The December 2022 issue of IEEE Spectrum is here!

Close bar

Iuro Robot Finds Its Way Through Cities, With Your Help

This giant bobblehead robot asks people for directions to get where it needs to go

2 min read
Iuro Robot Finds Its Way Through Cities, With Your Help

One of the most, uh, striking robots at the IROS expo this year was Iuro, with its giant and highly expressive blue and white plastic head. Iuro can approach humans and ask them for directions to help it navigate around cities while acting in a “socially acceptable manner,” but at IROS, the robot was randomly (and hilariously) shifting back and forth between expressions of happiness, disgust, and astonishment, as you’ll see in our video interview after the jump.

Iuro, or Interactive Urban Robot, is manufactured by Accrea Engineering and is being used for research through a partnership between Technische Universität München, ETH Zürich, and the University of Salzburg. The platform is beefy and designed to be able to cope with typical urban obstacles like stairs and curbs, thanks to big shock-absorbing wheels and a suite of laser sensors on the base.

The base, however capable it may be, is certainly not the most interesting bit of Iuro. The robot has a huge plastic head with 21 actuators packed inside, giving it fully controllable eyes, eyelids, eyebrows, lips, ears, and mouth. Stereo cameras above the eyes and a Kinect sensor in the chest help Iuro to interact with humans it runs into on the street, interpreting speech and gestures to enable it to find its way from place to place without using maps or GPS.

The overall goal with Iuro is to teach robots to navigate using symbolic location identification, like "go down that street over there and take a left when you see the bus stop." Even humans have trouble with this sort of thing in unknown environments, and for robots, understanding those kinds of instructions requires the ability to recognize and interpret gestures, translating the vague wave of a hand that might accompany a phrase like "over there" into a direction.

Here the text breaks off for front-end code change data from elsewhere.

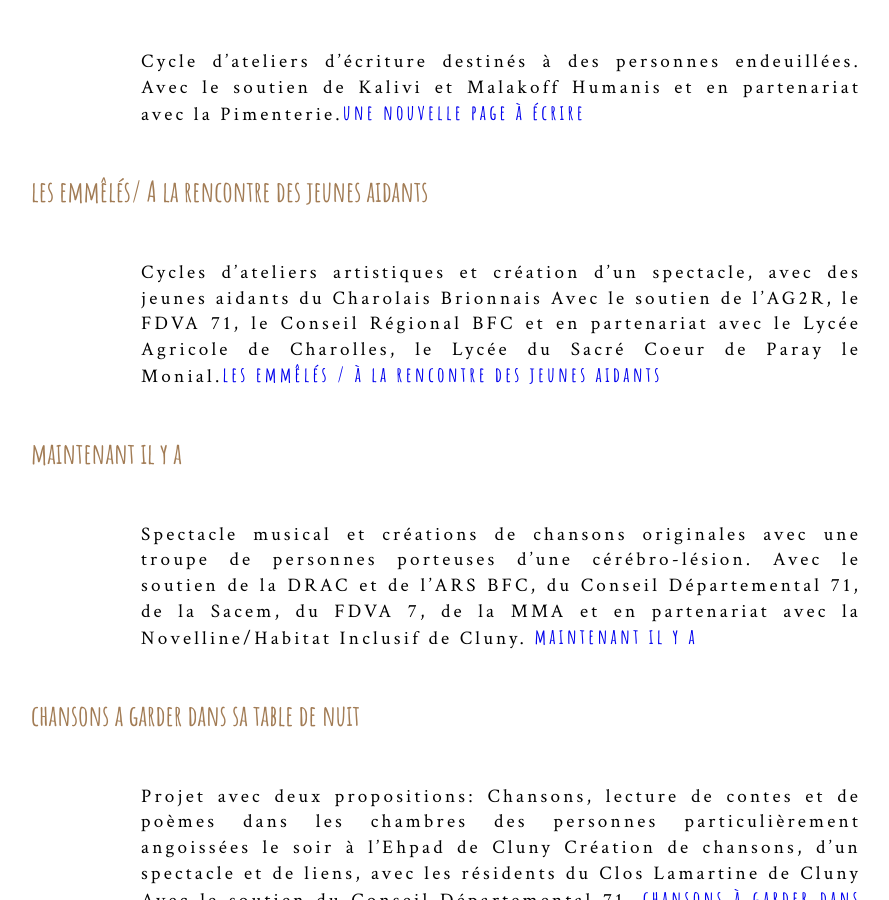
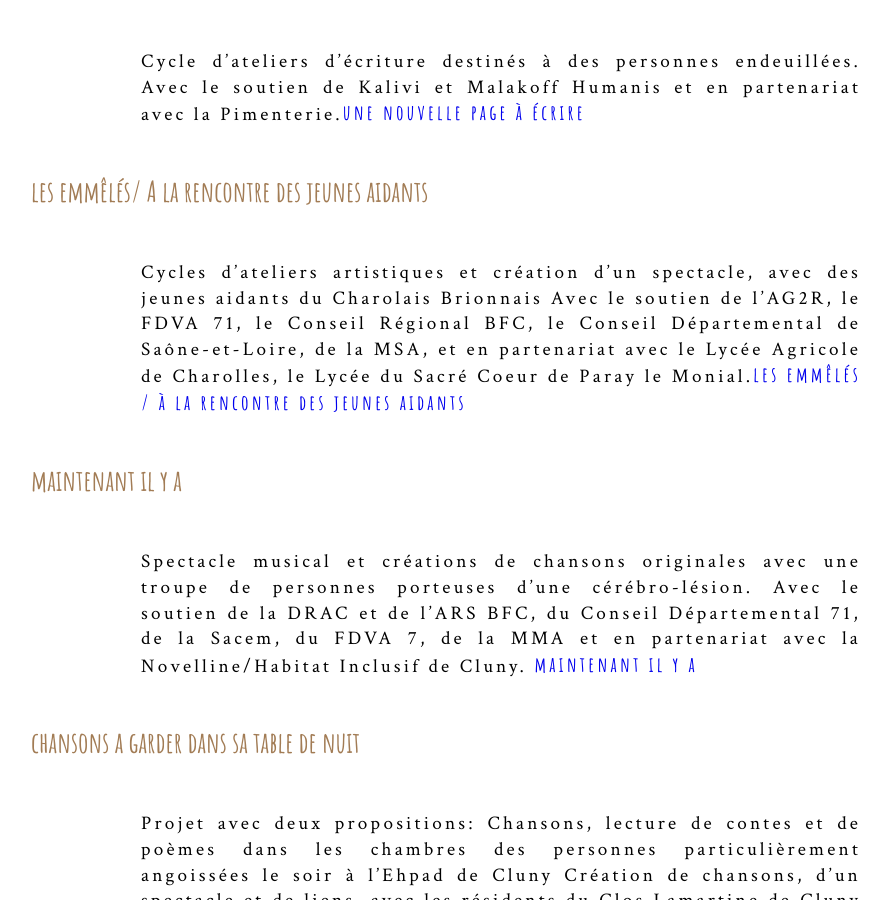
Before and after one commit to leshnik/revertouthaut, a Jekyll site: the page built from projets-en-cours-2024.md, in a window 1280 px wide and 900 px high, scrolled down 1190 px. Shown: the whole window, without its empty margins (139-1028 px from the left). Built offline with Jekyll 4.4.1, drawn with Linux system fonts in a browser that asks for light colours.

Commit message:
en cours JA Conseil Dép

```diff
--- a/projets-en-cours-2024.md
+++ b/projets-en-cours-2024.md
@@ -24,7 +24,7 @@ Avec le soutien de Kalivi et Malakoff Humanis et en partenariat avec la Pimenter
 
 <h3>les emmêlés/ A la rencontre des jeunes aidants</h3>
 <p class="intro-text">Cycles d’ateliers artistiques et création d’un spectacle, avec des jeunes aidants du Charolais Brionnais
-Avec le soutien de l’AG2R, le FDVA 71, le Conseil Régional BFC et en partenariat avec le Lycée Agricole de Charolles, le Lycée du Sacré Coeur de Paray le Monial.<a href="jeunes-aidants">les emmêlés / à la rencontre des jeunes aidants</a></p>
+Avec le soutien de l’AG2R, le FDVA 71, le Conseil Régional BFC, le Conseil Départemental de Saône-et-Loire, de la MSA, et en partenariat avec le Lycée Agricole de Charolles, le Lycée du Sacré Coeur de Paray le Monial.<a href="jeunes-aidants">les emmêlés / à la rencontre des jeunes aidants</a></p>
 
 <h3>maintenant il y a</h3>
 <p class="intro-text">Spectacle musical et créations de chansons originales avec une troupe de personnes porteuses d’une cérébro-lésion.
```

This research will eventually enable autonomous robots to figure out what they don't know and then ask the nearest human for help, without needing that human to provide information in the form of if/then statements.

[ Iuro Project ]

The Conversation (0)

The Bionic-Hand Arms Race

The prosthetics industry is too focused on high-tech limbs that are complicated, costly, and often impractical

12 min read
Horizontal
A photograph of a young woman with brown eyes and neck length hair dyed rose gold sits at a white table. In one hand she holds a carbon fiber robotic arm and hand. Her other arm ends near her elbow. Her short sleeve shirt has a pattern on it of illustrated hands.

The author, Britt Young, holding her Ottobock bebionic bionic arm.

Gabriela Hasbun. Makeup: Maria Nguyen for MAC cosmetics; Hair: Joan Laqui for Living Proof
DarkGray

In Jules Verne’s 1865 novel From the Earth to the Moon, members of the fictitious Baltimore Gun Club, all disabled Civil War veterans, restlessly search for a new enemy to conquer. They had spent the war innovating new, deadlier weaponry. By the war’s end, with “not quite one arm between four persons, and exactly two legs between six,” these self-taught amputee-weaponsmiths decide to repurpose their skills toward a new projectile: a rocket ship.

The story of the Baltimore Gun Club propelling themselves to the moon is about the extraordinary masculine power of the veteran, who doesn’t simply “overcome” his disability; he derives power and ambition from it. Their “crutches, wooden legs, artificial arms, steel hooks, caoutchouc [rubber] jaws, silver craniums [and] platinum noses” don’t play leading roles in their personalities—they are merely tools on their bodies. These piecemeal men are unlikely crusaders of invention with an even more unlikely mission. And yet who better to design the next great leap in technology than men remade by technology themselves?

Keep Reading ↓Show less